(Beginning of Data for review)

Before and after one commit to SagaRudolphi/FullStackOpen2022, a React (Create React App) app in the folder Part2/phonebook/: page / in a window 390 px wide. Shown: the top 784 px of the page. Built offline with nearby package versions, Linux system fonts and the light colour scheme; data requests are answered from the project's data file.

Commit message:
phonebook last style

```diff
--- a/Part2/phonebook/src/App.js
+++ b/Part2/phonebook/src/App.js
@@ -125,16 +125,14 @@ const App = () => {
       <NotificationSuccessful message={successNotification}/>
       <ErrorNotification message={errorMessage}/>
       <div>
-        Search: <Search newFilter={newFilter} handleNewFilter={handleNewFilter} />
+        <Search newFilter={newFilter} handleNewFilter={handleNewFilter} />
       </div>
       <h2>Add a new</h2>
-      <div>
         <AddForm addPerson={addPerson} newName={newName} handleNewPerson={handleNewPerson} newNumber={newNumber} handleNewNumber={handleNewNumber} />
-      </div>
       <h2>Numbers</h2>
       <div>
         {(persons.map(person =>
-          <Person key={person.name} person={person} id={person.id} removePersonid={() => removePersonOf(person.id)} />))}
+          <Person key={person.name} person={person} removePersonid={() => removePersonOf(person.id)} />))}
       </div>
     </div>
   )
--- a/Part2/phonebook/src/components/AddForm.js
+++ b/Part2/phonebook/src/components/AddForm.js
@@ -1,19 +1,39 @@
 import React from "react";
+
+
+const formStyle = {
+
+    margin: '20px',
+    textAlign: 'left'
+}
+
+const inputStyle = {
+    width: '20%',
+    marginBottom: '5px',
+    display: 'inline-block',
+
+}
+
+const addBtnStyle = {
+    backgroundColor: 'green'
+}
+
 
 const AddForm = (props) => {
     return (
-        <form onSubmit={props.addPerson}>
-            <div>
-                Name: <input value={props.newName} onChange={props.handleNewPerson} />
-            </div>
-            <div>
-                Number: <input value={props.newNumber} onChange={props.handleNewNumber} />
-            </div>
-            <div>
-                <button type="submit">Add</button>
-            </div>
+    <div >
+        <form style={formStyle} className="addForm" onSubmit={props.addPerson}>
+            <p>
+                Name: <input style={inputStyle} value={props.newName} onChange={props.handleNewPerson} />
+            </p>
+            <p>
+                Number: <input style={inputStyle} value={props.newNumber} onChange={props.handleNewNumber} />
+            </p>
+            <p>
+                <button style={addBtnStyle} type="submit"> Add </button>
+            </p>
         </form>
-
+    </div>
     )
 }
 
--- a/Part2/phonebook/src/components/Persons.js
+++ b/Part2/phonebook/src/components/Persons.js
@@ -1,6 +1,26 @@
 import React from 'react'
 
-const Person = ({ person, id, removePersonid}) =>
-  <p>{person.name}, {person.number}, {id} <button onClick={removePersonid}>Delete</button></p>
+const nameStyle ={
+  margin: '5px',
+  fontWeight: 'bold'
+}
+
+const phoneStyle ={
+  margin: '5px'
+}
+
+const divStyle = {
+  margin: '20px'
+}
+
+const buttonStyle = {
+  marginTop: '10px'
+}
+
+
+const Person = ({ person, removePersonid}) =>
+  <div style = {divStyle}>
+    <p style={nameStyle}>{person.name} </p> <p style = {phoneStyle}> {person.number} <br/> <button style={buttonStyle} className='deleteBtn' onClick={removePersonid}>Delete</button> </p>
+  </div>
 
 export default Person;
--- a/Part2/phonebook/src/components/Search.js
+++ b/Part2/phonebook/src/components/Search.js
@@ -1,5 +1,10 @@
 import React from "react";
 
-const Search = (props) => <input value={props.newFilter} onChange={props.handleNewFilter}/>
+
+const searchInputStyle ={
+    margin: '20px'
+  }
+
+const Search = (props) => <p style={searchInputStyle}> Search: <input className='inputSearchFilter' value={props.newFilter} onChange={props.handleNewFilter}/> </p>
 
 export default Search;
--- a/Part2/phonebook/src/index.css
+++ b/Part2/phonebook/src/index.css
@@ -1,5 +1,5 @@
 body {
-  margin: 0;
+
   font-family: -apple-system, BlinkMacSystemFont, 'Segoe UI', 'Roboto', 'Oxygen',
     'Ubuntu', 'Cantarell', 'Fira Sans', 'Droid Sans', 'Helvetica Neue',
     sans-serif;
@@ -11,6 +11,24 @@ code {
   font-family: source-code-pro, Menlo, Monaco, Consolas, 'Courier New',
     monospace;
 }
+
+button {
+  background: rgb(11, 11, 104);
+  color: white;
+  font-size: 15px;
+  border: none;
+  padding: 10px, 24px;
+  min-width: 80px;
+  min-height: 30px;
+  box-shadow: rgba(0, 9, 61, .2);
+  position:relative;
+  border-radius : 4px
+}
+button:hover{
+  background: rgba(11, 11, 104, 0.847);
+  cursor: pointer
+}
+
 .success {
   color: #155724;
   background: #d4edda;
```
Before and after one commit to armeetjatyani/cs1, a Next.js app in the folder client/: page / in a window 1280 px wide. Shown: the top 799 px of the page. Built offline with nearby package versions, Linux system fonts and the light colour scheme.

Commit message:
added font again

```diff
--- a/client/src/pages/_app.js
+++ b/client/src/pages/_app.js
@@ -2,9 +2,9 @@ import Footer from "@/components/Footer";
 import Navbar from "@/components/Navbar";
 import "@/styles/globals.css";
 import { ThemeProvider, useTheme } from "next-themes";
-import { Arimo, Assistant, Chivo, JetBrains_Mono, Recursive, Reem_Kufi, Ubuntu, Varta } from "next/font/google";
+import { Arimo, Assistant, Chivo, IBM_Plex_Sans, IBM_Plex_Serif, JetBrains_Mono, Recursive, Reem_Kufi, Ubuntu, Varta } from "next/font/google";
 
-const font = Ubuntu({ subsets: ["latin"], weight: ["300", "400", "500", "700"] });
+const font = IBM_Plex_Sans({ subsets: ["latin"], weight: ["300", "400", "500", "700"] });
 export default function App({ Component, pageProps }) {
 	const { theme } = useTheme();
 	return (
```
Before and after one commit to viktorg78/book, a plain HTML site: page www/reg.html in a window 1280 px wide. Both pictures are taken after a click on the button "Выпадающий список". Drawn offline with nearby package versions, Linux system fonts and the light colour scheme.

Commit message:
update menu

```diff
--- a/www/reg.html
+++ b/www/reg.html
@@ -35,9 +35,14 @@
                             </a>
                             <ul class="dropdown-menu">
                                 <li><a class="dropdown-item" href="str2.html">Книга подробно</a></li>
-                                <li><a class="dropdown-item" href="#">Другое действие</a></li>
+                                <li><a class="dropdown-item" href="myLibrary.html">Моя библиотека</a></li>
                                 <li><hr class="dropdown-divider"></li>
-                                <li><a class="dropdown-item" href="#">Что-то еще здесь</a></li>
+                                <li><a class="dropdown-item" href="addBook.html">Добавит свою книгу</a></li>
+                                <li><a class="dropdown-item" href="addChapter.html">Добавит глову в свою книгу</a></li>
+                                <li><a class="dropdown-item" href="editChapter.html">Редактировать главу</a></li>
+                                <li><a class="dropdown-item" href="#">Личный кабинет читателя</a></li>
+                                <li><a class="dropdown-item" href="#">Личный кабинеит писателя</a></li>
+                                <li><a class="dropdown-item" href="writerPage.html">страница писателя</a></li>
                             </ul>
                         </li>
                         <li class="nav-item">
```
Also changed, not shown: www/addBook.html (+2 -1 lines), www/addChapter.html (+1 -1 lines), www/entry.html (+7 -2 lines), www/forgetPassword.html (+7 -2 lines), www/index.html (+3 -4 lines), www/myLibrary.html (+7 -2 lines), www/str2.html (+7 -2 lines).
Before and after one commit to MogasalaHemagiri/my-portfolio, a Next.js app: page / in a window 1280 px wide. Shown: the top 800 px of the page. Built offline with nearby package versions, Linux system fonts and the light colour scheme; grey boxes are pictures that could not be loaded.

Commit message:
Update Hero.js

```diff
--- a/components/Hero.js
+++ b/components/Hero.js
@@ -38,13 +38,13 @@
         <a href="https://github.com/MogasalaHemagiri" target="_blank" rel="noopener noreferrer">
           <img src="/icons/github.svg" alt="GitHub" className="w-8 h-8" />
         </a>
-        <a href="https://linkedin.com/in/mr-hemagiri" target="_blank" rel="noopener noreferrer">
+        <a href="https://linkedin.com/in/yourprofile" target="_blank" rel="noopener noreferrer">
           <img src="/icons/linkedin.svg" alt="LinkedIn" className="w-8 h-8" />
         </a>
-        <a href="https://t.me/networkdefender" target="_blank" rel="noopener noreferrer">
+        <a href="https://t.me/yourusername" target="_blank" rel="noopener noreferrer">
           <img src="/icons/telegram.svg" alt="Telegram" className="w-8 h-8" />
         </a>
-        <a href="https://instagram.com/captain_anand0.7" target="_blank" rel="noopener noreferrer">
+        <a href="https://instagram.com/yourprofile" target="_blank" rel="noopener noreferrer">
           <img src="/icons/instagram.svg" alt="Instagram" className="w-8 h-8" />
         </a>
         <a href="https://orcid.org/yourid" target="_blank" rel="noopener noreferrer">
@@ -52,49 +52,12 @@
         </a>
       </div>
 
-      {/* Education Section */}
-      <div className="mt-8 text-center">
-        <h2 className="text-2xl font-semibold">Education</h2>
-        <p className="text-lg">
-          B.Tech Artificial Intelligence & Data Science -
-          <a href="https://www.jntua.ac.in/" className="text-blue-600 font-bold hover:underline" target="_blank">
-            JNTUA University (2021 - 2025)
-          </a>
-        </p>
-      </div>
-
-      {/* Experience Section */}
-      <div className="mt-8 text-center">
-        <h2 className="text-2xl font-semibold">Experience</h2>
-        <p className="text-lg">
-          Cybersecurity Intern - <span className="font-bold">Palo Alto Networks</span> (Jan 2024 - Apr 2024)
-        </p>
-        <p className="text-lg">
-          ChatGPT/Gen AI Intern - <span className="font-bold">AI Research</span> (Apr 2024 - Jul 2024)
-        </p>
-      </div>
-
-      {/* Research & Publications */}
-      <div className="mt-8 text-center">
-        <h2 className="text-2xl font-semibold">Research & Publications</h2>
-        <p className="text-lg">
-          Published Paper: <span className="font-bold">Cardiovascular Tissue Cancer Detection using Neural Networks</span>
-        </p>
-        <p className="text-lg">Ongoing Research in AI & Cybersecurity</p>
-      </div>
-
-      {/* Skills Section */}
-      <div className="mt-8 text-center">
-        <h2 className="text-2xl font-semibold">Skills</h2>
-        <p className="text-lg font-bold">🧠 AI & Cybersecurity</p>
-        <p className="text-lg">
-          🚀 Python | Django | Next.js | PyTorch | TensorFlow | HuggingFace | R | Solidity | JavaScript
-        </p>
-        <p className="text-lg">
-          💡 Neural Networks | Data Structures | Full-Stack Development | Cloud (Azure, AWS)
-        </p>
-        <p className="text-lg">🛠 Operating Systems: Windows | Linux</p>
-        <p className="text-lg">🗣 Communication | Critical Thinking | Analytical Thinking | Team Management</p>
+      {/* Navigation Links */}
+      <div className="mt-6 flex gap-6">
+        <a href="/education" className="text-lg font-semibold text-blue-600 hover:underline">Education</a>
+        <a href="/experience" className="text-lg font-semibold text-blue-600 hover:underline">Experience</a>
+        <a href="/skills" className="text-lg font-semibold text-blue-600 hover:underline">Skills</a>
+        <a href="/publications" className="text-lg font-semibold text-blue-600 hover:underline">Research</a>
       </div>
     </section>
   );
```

(End of Data for review)

What is needed
Pull every line containing "Research" out of the data above.

Answer box
-          ChatGPT/Gen AI Intern - <span className="font-bold">AI Research</span> (Apr 2024 - Jul 2024)
-      {/* Research & Publications */}
-        <h2 className="text-2xl font-semibold">Research & Publications</h2>
-        <p className="text-lg">Ongoing Research in AI & Cybersecurity</p>
+        <a href="/publications" className="text-lg font-semibold text-blue-600 hover:underline">Research</a>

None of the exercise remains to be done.